Dr. Evelyn Jennings
I have been teaching at St. Lawrence since Fall 2002. In July 2017 I became the Associate Dean for Faculty Affairs. From 2012 to 2017 I was the Associate Dean for Academic Advising Programs. I am also a Professor and the Margaret Vilas Chair of Latin American History. I received my BA in Spanish Language and Literature from SUNY Oswego, an MA in Latin American history from SUNY Stony Brook, and a PhD from the University of Rochester in Modern European and Atlantic history. My area of specialization is Spanish colonialism in Cuba with a focus on state enslavement and forced labor in Havana in the 18th and 19th centuries. I teach courses on Colonial Latin America, Imperial Spain, Slavery and Freedom in the Americas, Latin American History through Travel, the Caribbean, the US and Cuba, and Atlantic History. I also led a sophomore seminar called PALS (Promoting Active Laurentian Safety): Awareness and Activism.
I have published several articles and book chapters on forced labor in Cuban and Atlantic history, which include:
“The Sinews of Spain’s American Empire: Forced Labor in Cuba from the Sixteenth to the Nineteenth Century.” In Building the Atlantic Empires: Unfree Labor and Imperial States in the Political Economy of Capitalism, ca. 1500-1914. Edited by John Donoghue and Evelyn P. Jennings. Leiden, The Netherlands: Brill Academic Publishers, October 2015.
“All in the Family? Colonial Cuba in an Iberian Atlantic Frame,” The Bulletin of Hispanic Studies, 91 vol. 1(2014): 83-104.
“Some Unhappy Indians Trafficked by Force’: Race, Status, and Work Discipline in mid-Nineteenth Century Cuba.” In Bonded Labor in the Cultural Contact Zone, edited by Gesa Mackenthun and Raphael Hörmann, 209-225. Münster and New York: Waxmann, 2010.

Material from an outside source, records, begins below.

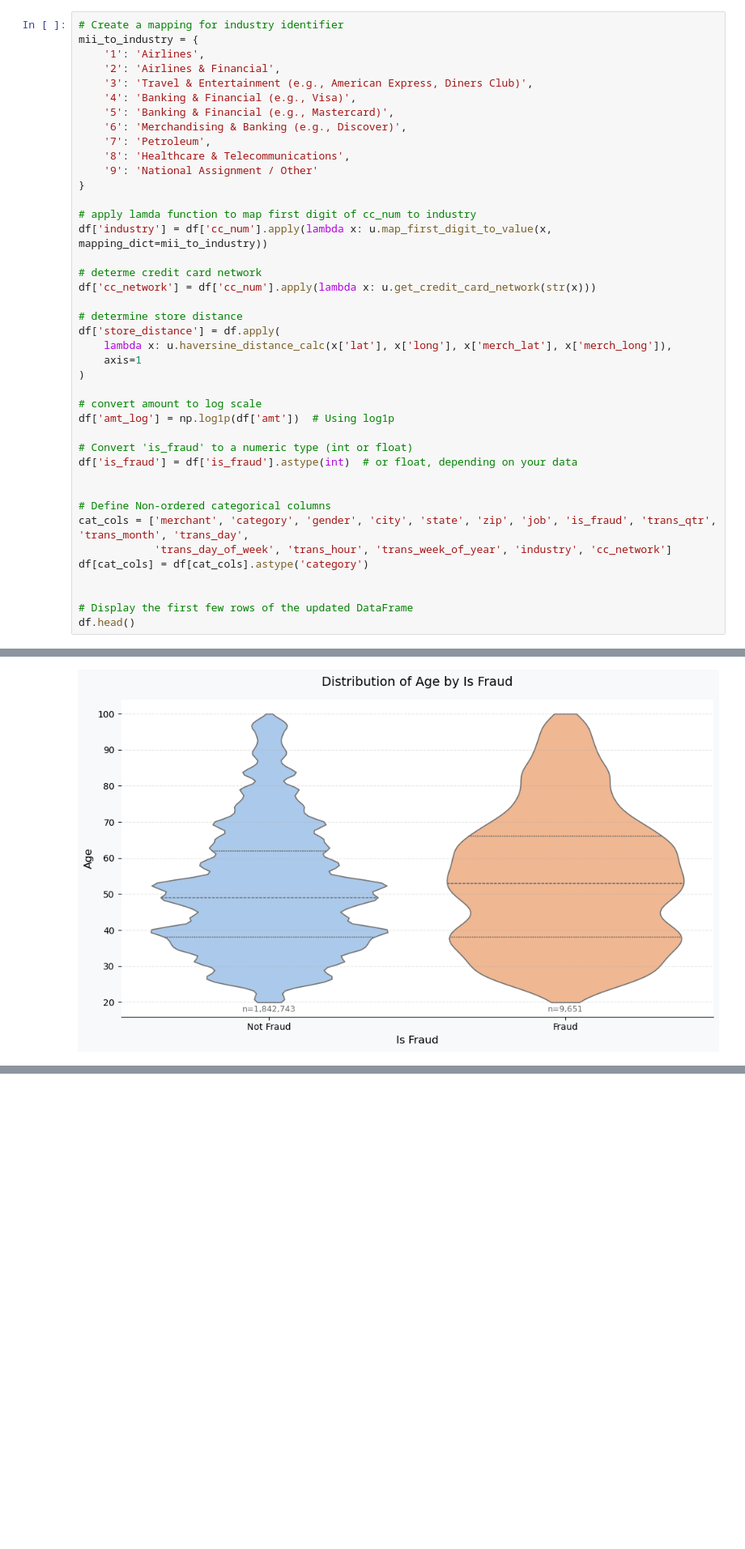
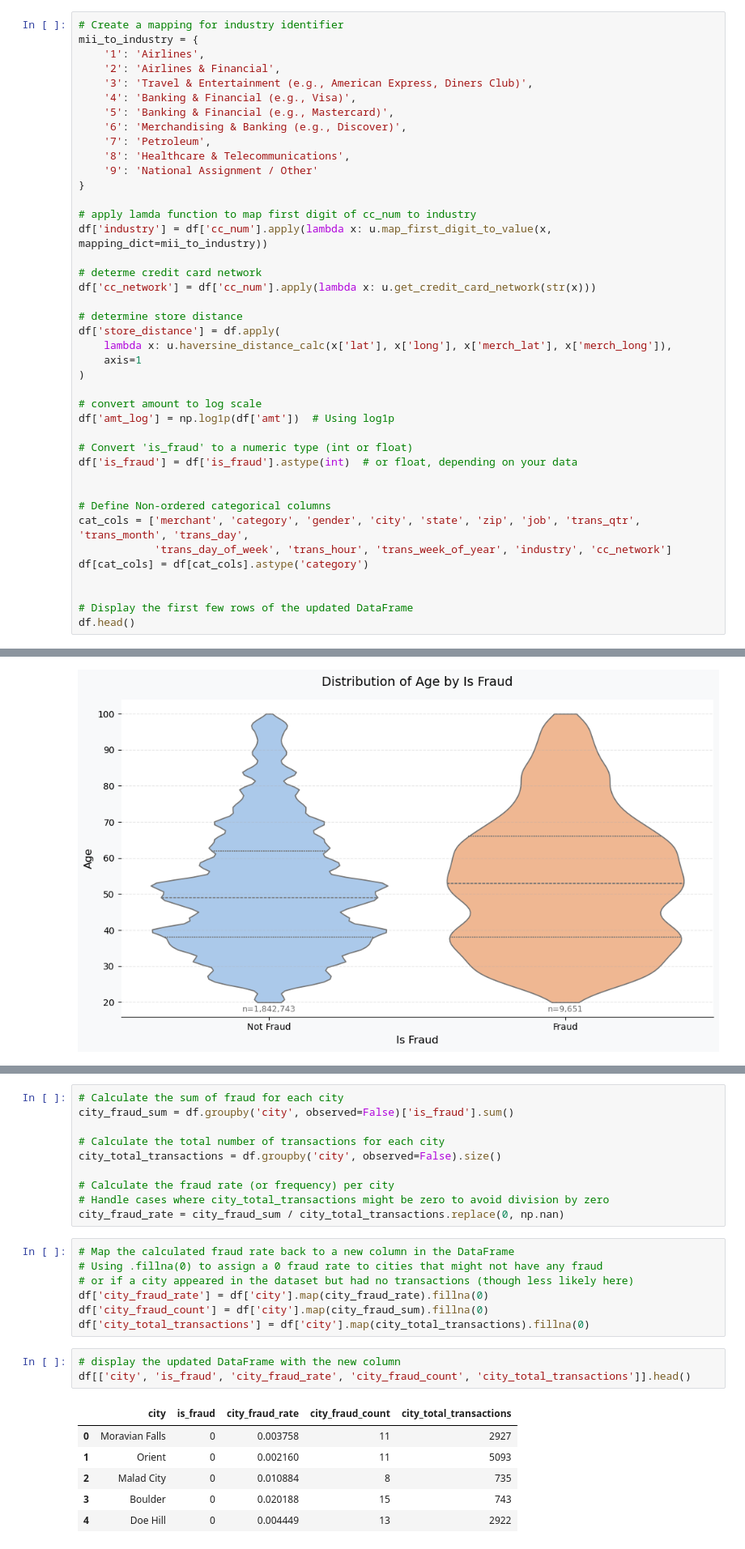
Before and after one commit to SirErikPak/CreditCardFraud, a Jupyter notebook: Notebook/Fraud.ipynb, the cells around one changed output, grey strips where cells are left out. Shown at 81% size. Cells and saved outputs as stored; diff of their text form; blank space fills up the shorter version.

```diff
--- a/Notebook/Fraud.ipynb
+++ b/Notebook/Fraud.ipynb
@@ -239,7 +246,7 @@ df['is_fraud'] = df['is_fraud'].astype(int)  # or float, depending on your data
 
 
 # Define Non-ordered categorical columns
-cat_cols = ['merchant', 'category', 'gender', 'city', 'state', 'zip', 'job', 'is_fraud', 'trans_qtr', 'trans_month', 'trans_day',
+cat_cols = ['merchant', 'category', 'gender', 'city', 'state', 'zip', 'job', 'trans_qtr', 'trans_month', 'trans_day',
             'trans_day_of_week', 'trans_hour', 'trans_week_of_year', 'industry', 'cc_network']
 df[cat_cols] = df[cat_cols].astype('category')
 
@@ -604,0 +600,27 @@ memory usage: 376.4+ MB
+# %%
+# Calculate the sum of fraud for each city
+city_fraud_sum = df.groupby('city', observed=False)['is_fraud'].sum()
+
+# Calculate the total number of transactions for each city
+city_total_transactions = df.groupby('city', observed=False).size()
+
+# Calculate the fraud rate (or frequency) per city
+# Handle cases where city_total_transactions might be zero to avoid division by zero
+city_fraud_rate = city_fraud_sum / city_total_transactions.replace(0, np.nan)
+# %%
+# Map the calculated fraud rate back to a new column in the DataFrame
+# Using .fillna(0) to assign a 0 fraud rate to cities that might not have any fraud
+# or if a city appeared in the dataset but had no transactions (though less likely here)
+df['city_fraud_rate'] = df['city'].map(city_fraud_rate).fillna(0)
+df['city_fraud_count'] = df['city'].map(city_fraud_sum).fillna(0)
+df['city_total_transactions'] = df['city'].map(city_total_transactions).fillna(0)
+# %%
+# display the updated DataFrame with the new column
+df[['city', 'is_fraud', 'city_fraud_rate', 'city_fraud_count', 'city_total_transactions']].head()
+# %% [output]
+|  | city | is_fraud | city_fraud_rate | city_fraud_count | city_total_transactions |
+| 0 | Moravian Falls | 0 | 0.003758 | 11 | 2927 |
+| 1 | Orient | 0 | 0.002160 | 11 | 5093 |
+| 2 | Malad City | 0 | 0.010884 | 8 | 735 |
+| 3 | Boulder | 0 | 0.020188 | 15 | 743 |
+| 4 | Doe Hill | 0 | 0.004449 | 13 | 2922 |
```
Also changed, not shown: parts of 16 cells of this notebook, 1 other file.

“Paths to Freedom: Imperial Defense and Manumission in Havana,1762-1800.” In Paths to Freedom: Manumission in the Atlantic World, edited by Rosemary Brana-Shute and Randy Sparks, 121-141. Columbia: University of South Carolina Press, 2009.
“‘War as the Forcing House of Change’: The Case of Cuba in the late Eighteenth Century." William and Mary Quarterly 3rd Series, vol. 63 3 (2005): 411-440.
I am currently working on a book-length study of state enslavement and other forced labor called, Constructing the Empire in Havana: State Slavery in Defense and Public Works, 1763-1840. I have also begun a new project on the lives and times of a Cuban elite family, some of who relocated to the United States in the nineteenth century. This project is based on a collection of family letters held in the Special Collections section of the Owen D. Young Library here at St. Lawrence.